▶ About this exercise: Start to finish, print the data below exactly, without the images.

───── Data to use ─────

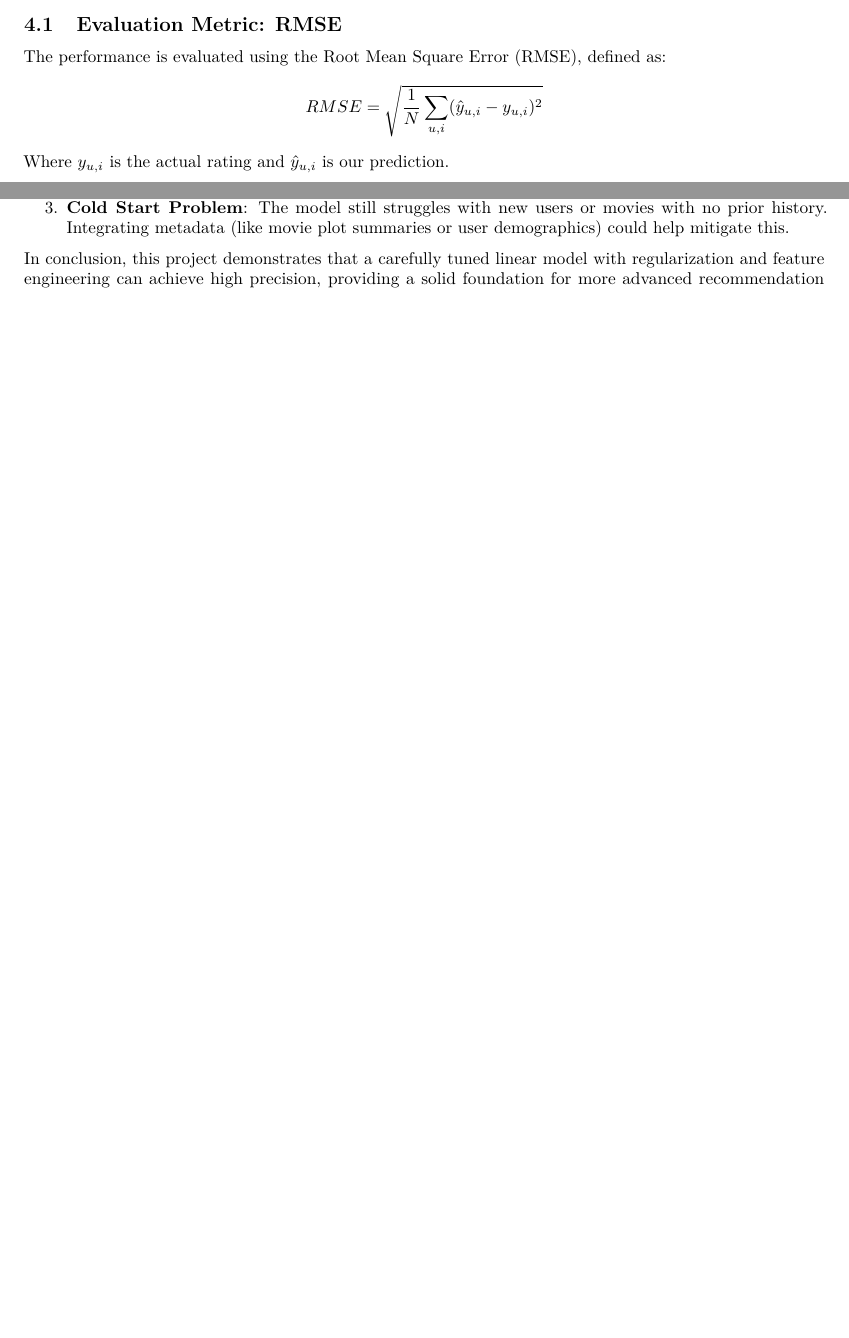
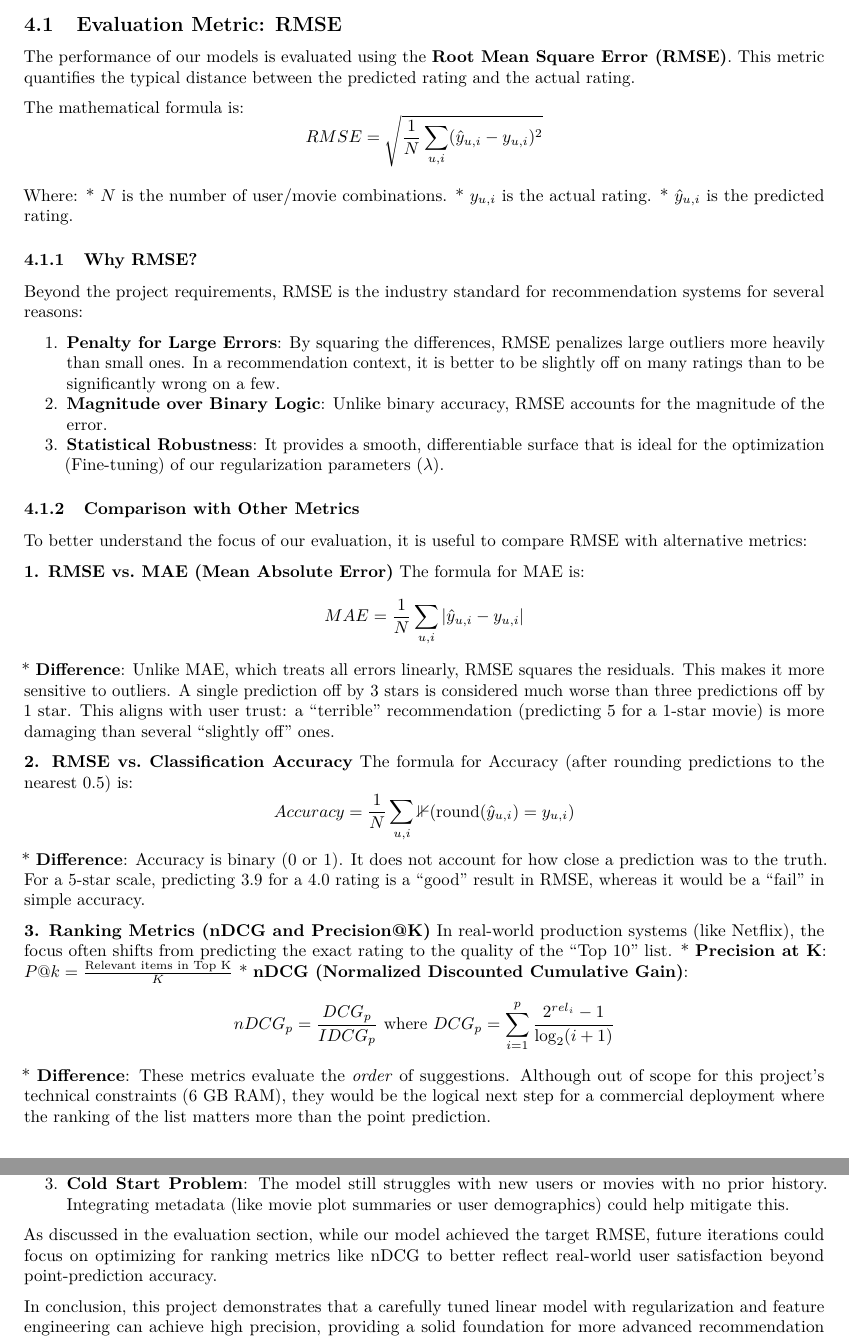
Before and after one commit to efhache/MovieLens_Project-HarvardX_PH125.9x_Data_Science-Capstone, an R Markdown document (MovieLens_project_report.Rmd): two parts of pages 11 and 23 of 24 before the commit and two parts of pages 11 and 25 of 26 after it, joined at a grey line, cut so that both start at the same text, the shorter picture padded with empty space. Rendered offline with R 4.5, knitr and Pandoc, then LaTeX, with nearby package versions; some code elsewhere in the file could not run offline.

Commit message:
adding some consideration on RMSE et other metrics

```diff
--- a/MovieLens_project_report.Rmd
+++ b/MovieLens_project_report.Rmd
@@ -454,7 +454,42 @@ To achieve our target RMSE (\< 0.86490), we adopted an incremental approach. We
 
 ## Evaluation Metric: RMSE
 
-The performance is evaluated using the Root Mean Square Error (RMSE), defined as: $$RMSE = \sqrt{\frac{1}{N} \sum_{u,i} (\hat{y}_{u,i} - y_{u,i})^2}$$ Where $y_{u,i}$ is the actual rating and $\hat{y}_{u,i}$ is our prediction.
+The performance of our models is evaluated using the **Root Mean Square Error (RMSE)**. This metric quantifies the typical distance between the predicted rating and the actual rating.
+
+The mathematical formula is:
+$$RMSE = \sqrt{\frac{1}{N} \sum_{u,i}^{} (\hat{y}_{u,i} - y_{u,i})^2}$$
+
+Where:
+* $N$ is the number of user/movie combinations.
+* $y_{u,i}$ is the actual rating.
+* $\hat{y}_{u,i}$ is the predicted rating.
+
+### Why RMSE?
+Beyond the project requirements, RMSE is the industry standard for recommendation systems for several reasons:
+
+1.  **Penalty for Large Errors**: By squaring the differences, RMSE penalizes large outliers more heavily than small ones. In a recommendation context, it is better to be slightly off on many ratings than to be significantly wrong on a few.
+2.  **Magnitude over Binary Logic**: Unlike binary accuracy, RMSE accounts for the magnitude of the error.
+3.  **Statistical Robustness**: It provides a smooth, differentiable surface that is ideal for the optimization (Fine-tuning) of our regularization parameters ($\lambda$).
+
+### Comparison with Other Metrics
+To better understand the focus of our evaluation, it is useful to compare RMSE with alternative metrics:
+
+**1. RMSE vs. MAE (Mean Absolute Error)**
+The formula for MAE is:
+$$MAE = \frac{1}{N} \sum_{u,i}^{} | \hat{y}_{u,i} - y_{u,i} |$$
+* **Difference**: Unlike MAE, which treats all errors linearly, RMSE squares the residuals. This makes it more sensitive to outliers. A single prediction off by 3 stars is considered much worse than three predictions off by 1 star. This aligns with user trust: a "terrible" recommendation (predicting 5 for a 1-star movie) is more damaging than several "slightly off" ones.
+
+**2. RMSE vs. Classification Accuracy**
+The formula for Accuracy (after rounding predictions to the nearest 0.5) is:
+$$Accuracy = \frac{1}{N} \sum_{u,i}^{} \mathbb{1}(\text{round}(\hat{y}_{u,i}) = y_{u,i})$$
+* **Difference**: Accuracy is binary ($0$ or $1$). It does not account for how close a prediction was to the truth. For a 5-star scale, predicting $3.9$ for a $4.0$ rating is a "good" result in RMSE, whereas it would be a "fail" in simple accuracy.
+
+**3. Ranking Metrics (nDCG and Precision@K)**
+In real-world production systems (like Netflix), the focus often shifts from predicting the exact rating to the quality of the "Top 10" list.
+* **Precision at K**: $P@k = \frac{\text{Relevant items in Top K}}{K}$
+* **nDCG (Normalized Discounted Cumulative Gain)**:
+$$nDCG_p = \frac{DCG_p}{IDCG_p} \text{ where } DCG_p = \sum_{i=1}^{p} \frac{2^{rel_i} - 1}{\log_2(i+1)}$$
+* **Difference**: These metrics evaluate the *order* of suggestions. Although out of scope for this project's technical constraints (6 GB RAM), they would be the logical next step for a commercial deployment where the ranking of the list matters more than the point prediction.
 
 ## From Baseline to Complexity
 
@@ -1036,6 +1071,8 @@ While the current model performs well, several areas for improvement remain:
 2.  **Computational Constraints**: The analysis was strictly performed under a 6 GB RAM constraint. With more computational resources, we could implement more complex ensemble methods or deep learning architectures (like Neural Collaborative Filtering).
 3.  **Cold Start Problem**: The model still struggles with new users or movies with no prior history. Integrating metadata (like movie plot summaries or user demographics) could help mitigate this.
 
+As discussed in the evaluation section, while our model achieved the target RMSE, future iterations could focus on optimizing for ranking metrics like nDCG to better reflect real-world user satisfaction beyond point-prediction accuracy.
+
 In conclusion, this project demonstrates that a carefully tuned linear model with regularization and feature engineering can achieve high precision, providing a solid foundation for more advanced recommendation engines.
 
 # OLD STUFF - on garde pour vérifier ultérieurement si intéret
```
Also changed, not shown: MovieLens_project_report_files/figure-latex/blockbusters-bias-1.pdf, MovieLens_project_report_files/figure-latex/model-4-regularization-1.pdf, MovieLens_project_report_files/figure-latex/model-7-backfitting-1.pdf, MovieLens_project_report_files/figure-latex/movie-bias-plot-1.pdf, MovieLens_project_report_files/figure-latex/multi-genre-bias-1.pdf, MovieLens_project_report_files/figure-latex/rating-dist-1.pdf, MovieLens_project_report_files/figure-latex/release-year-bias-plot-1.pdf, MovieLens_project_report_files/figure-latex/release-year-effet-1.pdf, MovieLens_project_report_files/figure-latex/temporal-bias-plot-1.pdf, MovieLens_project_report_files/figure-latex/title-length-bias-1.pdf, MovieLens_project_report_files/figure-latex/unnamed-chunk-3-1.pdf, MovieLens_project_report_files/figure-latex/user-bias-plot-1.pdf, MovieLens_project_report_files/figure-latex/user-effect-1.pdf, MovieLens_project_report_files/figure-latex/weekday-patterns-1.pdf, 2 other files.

─────

▶ Task answer:
Before and after one commit to efhache/MovieLens_Project-HarvardX_PH125.9x_Data_Science-Capstone, an R Markdown document (MovieLens_project_report.Rmd): two parts of pages 11 and 23 of 24 before the commit and two parts of pages 11 and 25 of 26 after it, joined at a grey line, cut so that both start at the same text, the shorter picture padded with empty space. Rendered offline with R 4.5, knitr and Pandoc, then LaTeX, with nearby package versions; some code elsewhere in the file could not run offline.

Commit message:
adding some consideration on RMSE et other metrics

```diff
--- a/MovieLens_project_report.Rmd
+++ b/MovieLens_project_report.Rmd
@@ -454,7 +454,42 @@ To achieve our target RMSE (\< 0.86490), we adopted an incremental approach. We
 
 ## Evaluation Metric: RMSE
 
-The performance is evaluated using the Root Mean Square Error (RMSE), defined as: $$RMSE = \sqrt{\frac{1}{N} \sum_{u,i} (\hat{y}_{u,i} - y_{u,i})^2}$$ Where $y_{u,i}$ is the actual rating and $\hat{y}_{u,i}$ is our prediction.
+The performance of our models is evaluated using the **Root Mean Square Error (RMSE)**. This metric quantifies the typical distance between the predicted rating and the actual rating.
+
+The mathematical formula is:
+$$RMSE = \sqrt{\frac{1}{N} \sum_{u,i}^{} (\hat{y}_{u,i} - y_{u,i})^2}$$
+
+Where:
+* $N$ is the number of user/movie combinations.
+* $y_{u,i}$ is the actual rating.
+* $\hat{y}_{u,i}$ is the predicted rating.
+
+### Why RMSE?
+Beyond the project requirements, RMSE is the industry standard for recommendation systems for several reasons:
+
+1.  **Penalty for Large Errors**: By squaring the differences, RMSE penalizes large outliers more heavily than small ones. In a recommendation context, it is better to be slightly off on many ratings than to be significantly wrong on a few.
+2.  **Magnitude over Binary Logic**: Unlike binary accuracy, RMSE accounts for the magnitude of the error.
+3.  **Statistical Robustness**: It provides a smooth, differentiable surface that is ideal for the optimization (Fine-tuning) of our regularization parameters ($\lambda$).
+
+### Comparison with Other Metrics
+To better understand the focus of our evaluation, it is useful to compare RMSE with alternative metrics:
+
+**1. RMSE vs. MAE (Mean Absolute Error)**
+The formula for MAE is:
+$$MAE = \frac{1}{N} \sum_{u,i}^{} | \hat{y}_{u,i} - y_{u,i} |$$
+* **Difference**: Unlike MAE, which treats all errors linearly, RMSE squares the residuals. This makes it more sensitive to outliers. A single prediction off by 3 stars is considered much worse than three predictions off by 1 star. This aligns with user trust: a "terrible" recommendation (predicting 5 for a 1-star movie) is more damaging than several "slightly off" ones.
+
+**2. RMSE vs. Classification Accuracy**
+The formula for Accuracy (after rounding predictions to the nearest 0.5) is:
+$$Accuracy = \frac{1}{N} \sum_{u,i}^{} \mathbb{1}(\text{round}(\hat{y}_{u,i}) = y_{u,i})$$
+* **Difference**: Accuracy is binary ($0$ or $1$). It does not account for how close a prediction was to the truth. For a 5-star scale, predicting $3.9$ for a $4.0$ rating is a "good" result in RMSE, whereas it would be a "fail" in simple accuracy.
+
+**3. Ranking Metrics (nDCG and Precision@K)**
+In real-world production systems (like Netflix), the focus often shifts from predicting the exact rating to the quality of the "Top 10" list.
+* **Precision at K**: $P@k = \frac{\text{Relevant items in Top K}}{K}$
+* **nDCG (Normalized Discounted Cumulative Gain)**:
+$$nDCG_p = \frac{DCG_p}{IDCG_p} \text{ where } DCG_p = \sum_{i=1}^{p} \frac{2^{rel_i} - 1}{\log_2(i+1)}$$
+* **Difference**: These metrics evaluate the *order* of suggestions. Although out of scope for this project's technical constraints (6 GB RAM), they would be the logical next step for a commercial deployment where the ranking of the list matters more than the point prediction.
 
 ## From Baseline to Complexity
 
@@ -1036,6 +1071,8 @@ While the current model performs well, several areas for improvement remain:
 2.  **Computational Constraints**: The analysis was strictly performed under a 6 GB RAM constraint. With more computational resources, we could implement more complex ensemble methods or deep learning architectures (like Neural Collaborative Filtering).
 3.  **Cold Start Problem**: The model still struggles with new users or movies with no prior history. Integrating metadata (like movie plot summaries or user demographics) could help mitigate this.
 
+As discussed in the evaluation section, while our model achieved the target RMSE, future iterations could focus on optimizing for ranking metrics like nDCG to better reflect real-world user satisfaction beyond point-prediction accuracy.
+
 In conclusion, this project demonstrates that a carefully tuned linear model with regularization and feature engineering can achieve high precision, providing a solid foundation for more advanced recommendation engines.
 
 # OLD STUFF - on garde pour vérifier ultérieurement si intéret
```
Also changed, not shown: MovieLens_project_report_files/figure-latex/blockbusters-bias-1.pdf, MovieLens_project_report_files/figure-latex/model-4-regularization-1.pdf, MovieLens_project_report_files/figure-latex/model-7-backfitting-1.pdf, MovieLens_project_report_files/figure-latex/movie-bias-plot-1.pdf, MovieLens_project_report_files/figure-latex/multi-genre-bias-1.pdf, MovieLens_project_report_files/figure-latex/rating-dist-1.pdf, MovieLens_project_report_files/figure-latex/release-year-bias-plot-1.pdf, MovieLens_project_report_files/figure-latex/release-year-effet-1.pdf, MovieLens_project_report_files/figure-latex/temporal-bias-plot-1.pdf, MovieLens_project_report_files/figure-latex/title-length-bias-1.pdf, MovieLens_project_report_files/figure-latex/unnamed-chunk-3-1.pdf, MovieLens_project_report_files/figure-latex/user-bias-plot-1.pdf, MovieLens_project_report_files/figure-latex/user-effect-1.pdf, MovieLens_project_report_files/figure-latex/weekday-patterns-1.pdf, 2 other files.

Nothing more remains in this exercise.